All the lines below should appear again unchanged, though their pictures should not.

◆ Edit tracking data:
+ + +

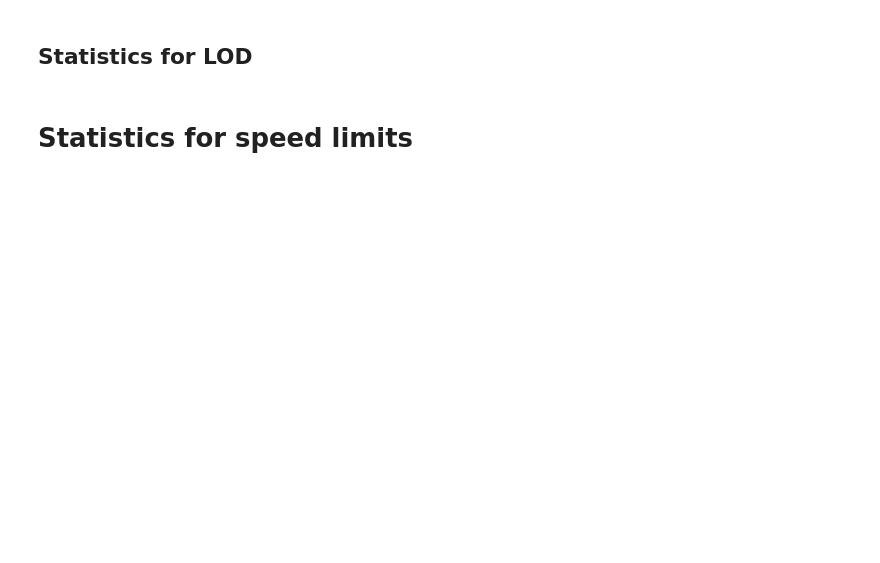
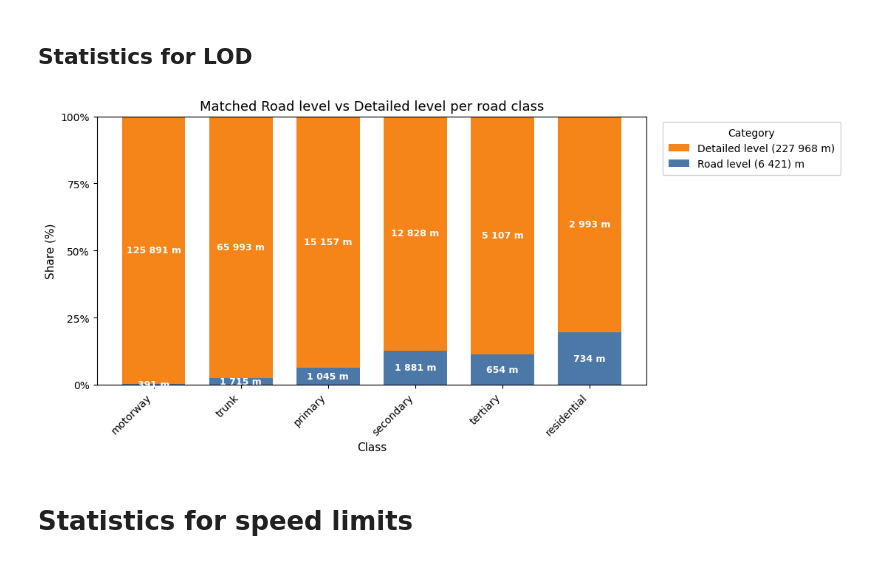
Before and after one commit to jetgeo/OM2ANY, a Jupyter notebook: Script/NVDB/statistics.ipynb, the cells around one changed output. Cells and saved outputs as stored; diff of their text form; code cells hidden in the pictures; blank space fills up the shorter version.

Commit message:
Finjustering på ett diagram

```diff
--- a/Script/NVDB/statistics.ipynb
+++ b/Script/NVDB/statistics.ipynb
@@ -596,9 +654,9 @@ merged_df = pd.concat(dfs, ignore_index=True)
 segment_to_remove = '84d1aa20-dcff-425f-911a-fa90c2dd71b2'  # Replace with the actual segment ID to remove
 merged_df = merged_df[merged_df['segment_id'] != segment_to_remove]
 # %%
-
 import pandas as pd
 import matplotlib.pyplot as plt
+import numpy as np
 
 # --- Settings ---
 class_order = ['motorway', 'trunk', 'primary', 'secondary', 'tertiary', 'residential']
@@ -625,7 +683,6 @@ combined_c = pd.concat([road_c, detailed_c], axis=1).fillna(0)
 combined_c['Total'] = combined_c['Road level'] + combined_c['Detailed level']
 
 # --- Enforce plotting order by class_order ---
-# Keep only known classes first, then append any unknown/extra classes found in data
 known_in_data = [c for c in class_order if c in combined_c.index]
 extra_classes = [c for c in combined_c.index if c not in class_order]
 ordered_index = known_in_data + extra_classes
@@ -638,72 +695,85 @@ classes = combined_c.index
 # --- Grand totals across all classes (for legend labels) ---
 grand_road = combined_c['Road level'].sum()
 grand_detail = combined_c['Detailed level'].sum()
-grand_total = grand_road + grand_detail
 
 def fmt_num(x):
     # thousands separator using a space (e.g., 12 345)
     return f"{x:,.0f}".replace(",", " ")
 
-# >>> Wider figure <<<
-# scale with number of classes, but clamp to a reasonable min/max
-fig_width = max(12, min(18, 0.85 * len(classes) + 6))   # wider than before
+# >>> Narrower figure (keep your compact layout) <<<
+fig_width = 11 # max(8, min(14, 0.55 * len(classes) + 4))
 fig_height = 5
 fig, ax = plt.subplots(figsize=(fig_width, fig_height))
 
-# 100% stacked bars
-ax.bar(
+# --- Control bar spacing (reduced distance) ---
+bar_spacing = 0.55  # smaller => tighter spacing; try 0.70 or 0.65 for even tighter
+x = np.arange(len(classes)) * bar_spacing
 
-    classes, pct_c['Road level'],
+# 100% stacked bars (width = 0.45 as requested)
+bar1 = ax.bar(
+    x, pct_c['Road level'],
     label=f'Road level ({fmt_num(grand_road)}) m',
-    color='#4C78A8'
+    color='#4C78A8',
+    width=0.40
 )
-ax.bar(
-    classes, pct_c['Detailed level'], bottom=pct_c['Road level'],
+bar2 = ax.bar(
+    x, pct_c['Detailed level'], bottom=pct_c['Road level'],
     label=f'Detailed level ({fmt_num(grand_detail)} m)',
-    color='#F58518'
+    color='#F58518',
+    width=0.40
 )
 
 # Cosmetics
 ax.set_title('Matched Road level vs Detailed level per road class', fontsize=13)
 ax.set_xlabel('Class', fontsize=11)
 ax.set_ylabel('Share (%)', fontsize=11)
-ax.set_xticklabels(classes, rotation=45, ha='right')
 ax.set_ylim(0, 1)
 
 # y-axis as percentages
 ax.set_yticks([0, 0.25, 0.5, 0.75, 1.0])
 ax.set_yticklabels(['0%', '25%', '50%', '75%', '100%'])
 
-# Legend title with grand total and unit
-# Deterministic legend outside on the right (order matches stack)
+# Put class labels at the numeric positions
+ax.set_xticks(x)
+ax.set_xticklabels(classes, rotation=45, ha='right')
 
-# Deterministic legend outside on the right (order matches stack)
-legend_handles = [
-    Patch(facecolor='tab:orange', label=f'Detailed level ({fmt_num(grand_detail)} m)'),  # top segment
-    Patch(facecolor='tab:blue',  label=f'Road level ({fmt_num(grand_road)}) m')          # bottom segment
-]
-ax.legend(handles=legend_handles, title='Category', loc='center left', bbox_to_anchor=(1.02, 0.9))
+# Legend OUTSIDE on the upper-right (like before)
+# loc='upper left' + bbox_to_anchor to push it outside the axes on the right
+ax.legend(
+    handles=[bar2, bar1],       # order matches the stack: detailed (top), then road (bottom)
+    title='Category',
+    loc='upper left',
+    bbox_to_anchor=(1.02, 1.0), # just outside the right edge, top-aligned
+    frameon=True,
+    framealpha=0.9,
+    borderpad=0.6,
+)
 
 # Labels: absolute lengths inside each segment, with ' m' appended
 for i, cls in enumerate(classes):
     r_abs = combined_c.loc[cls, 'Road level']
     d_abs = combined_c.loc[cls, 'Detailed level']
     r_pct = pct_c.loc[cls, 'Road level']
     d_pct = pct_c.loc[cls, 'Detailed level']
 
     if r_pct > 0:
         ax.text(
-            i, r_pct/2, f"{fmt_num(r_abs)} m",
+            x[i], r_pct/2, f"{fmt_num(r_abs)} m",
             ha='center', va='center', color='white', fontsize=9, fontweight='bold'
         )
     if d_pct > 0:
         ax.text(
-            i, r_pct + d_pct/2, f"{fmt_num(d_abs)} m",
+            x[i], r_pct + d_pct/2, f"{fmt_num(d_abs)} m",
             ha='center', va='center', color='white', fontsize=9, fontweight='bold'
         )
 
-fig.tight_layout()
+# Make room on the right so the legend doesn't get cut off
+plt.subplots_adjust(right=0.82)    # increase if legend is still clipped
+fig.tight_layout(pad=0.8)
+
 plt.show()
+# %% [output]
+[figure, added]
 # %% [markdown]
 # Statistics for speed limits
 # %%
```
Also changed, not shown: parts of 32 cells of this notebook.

+ + +

◆ SOLUTION TO THE EXERCISE:
Before and after one commit to jetgeo/OM2ANY, a Jupyter notebook: Script/NVDB/statistics.ipynb, the cells around one changed output. Cells and saved outputs as stored; diff of their text form; code cells hidden in the pictures; blank space fills up the shorter version.

Commit message:
Finjustering på ett diagram

```diff
--- a/Script/NVDB/statistics.ipynb
+++ b/Script/NVDB/statistics.ipynb
@@ -596,9 +654,9 @@ merged_df = pd.concat(dfs, ignore_index=True)
 segment_to_remove = '84d1aa20-dcff-425f-911a-fa90c2dd71b2'  # Replace with the actual segment ID to remove
 merged_df = merged_df[merged_df['segment_id'] != segment_to_remove]
 # %%
-
 import pandas as pd
 import matplotlib.pyplot as plt
+import numpy as np
 
 # --- Settings ---
 class_order = ['motorway', 'trunk', 'primary', 'secondary', 'tertiary', 'residential']
@@ -625,7 +683,6 @@ combined_c = pd.concat([road_c, detailed_c], axis=1).fillna(0)
 combined_c['Total'] = combined_c['Road level'] + combined_c['Detailed level']
 
 # --- Enforce plotting order by class_order ---
-# Keep only known classes first, then append any unknown/extra classes found in data
 known_in_data = [c for c in class_order if c in combined_c.index]
 extra_classes = [c for c in combined_c.index if c not in class_order]
 ordered_index = known_in_data + extra_classes
@@ -638,72 +695,85 @@ classes = combined_c.index
 # --- Grand totals across all classes (for legend labels) ---
 grand_road = combined_c['Road level'].sum()
 grand_detail = combined_c['Detailed level'].sum()
-grand_total = grand_road + grand_detail
 
 def fmt_num(x):
     # thousands separator using a space (e.g., 12 345)
     return f"{x:,.0f}".replace(",", " ")
 
-# >>> Wider figure <<<
-# scale with number of classes, but clamp to a reasonable min/max
-fig_width = max(12, min(18, 0.85 * len(classes) + 6))   # wider than before
+# >>> Narrower figure (keep your compact layout) <<<
+fig_width = 11 # max(8, min(14, 0.55 * len(classes) + 4))
 fig_height = 5
 fig, ax = plt.subplots(figsize=(fig_width, fig_height))
 
-# 100% stacked bars
-ax.bar(
+# --- Control bar spacing (reduced distance) ---
+bar_spacing = 0.55  # smaller => tighter spacing; try 0.70 or 0.65 for even tighter
+x = np.arange(len(classes)) * bar_spacing
 
-    classes, pct_c['Road level'],
+# 100% stacked bars (width = 0.45 as requested)
+bar1 = ax.bar(
+    x, pct_c['Road level'],
     label=f'Road level ({fmt_num(grand_road)}) m',
-    color='#4C78A8'
+    color='#4C78A8',
+    width=0.40
 )
-ax.bar(
-    classes, pct_c['Detailed level'], bottom=pct_c['Road level'],
+bar2 = ax.bar(
+    x, pct_c['Detailed level'], bottom=pct_c['Road level'],
     label=f'Detailed level ({fmt_num(grand_detail)} m)',
-    color='#F58518'
+    color='#F58518',
+    width=0.40
 )
 
 # Cosmetics
 ax.set_title('Matched Road level vs Detailed level per road class', fontsize=13)
 ax.set_xlabel('Class', fontsize=11)
 ax.set_ylabel('Share (%)', fontsize=11)
-ax.set_xticklabels(classes, rotation=45, ha='right')
 ax.set_ylim(0, 1)
 
 # y-axis as percentages
 ax.set_yticks([0, 0.25, 0.5, 0.75, 1.0])
 ax.set_yticklabels(['0%', '25%', '50%', '75%', '100%'])
 
-# Legend title with grand total and unit
-# Deterministic legend outside on the right (order matches stack)
+# Put class labels at the numeric positions
+ax.set_xticks(x)
+ax.set_xticklabels(classes, rotation=45, ha='right')
 
-# Deterministic legend outside on the right (order matches stack)
-legend_handles = [
-    Patch(facecolor='tab:orange', label=f'Detailed level ({fmt_num(grand_detail)} m)'),  # top segment
-    Patch(facecolor='tab:blue',  label=f'Road level ({fmt_num(grand_road)}) m')          # bottom segment
-]
-ax.legend(handles=legend_handles, title='Category', loc='center left', bbox_to_anchor=(1.02, 0.9))
+# Legend OUTSIDE on the upper-right (like before)
+# loc='upper left' + bbox_to_anchor to push it outside the axes on the right
+ax.legend(
+    handles=[bar2, bar1],       # order matches the stack: detailed (top), then road (bottom)
+    title='Category',
+    loc='upper left',
+    bbox_to_anchor=(1.02, 1.0), # just outside the right edge, top-aligned
+    frameon=True,
+    framealpha=0.9,
+    borderpad=0.6,
+)
 
 # Labels: absolute lengths inside each segment, with ' m' appended
 for i, cls in enumerate(classes):
     r_abs = combined_c.loc[cls, 'Road level']
     d_abs = combined_c.loc[cls, 'Detailed level']
     r_pct = pct_c.loc[cls, 'Road level']
     d_pct = pct_c.loc[cls, 'Detailed level']
 
     if r_pct > 0:
         ax.text(
-            i, r_pct/2, f"{fmt_num(r_abs)} m",
+            x[i], r_pct/2, f"{fmt_num(r_abs)} m",
             ha='center', va='center', color='white', fontsize=9, fontweight='bold'
         )
     if d_pct > 0:
         ax.text(
-            i, r_pct + d_pct/2, f"{fmt_num(d_abs)} m",
+            x[i], r_pct + d_pct/2, f"{fmt_num(d_abs)} m",
             ha='center', va='center', color='white', fontsize=9, fontweight='bold'
         )
 
-fig.tight_layout()
+# Make room on the right so the legend doesn't get cut off
+plt.subplots_adjust(right=0.82)    # increase if legend is still clipped
+fig.tight_layout(pad=0.8)
+
 plt.show()
+# %% [output]
+[figure, added]
 # %% [markdown]
 # Statistics for speed limits
 # %%
```
Also changed, not shown: parts of 32 cells of this notebook.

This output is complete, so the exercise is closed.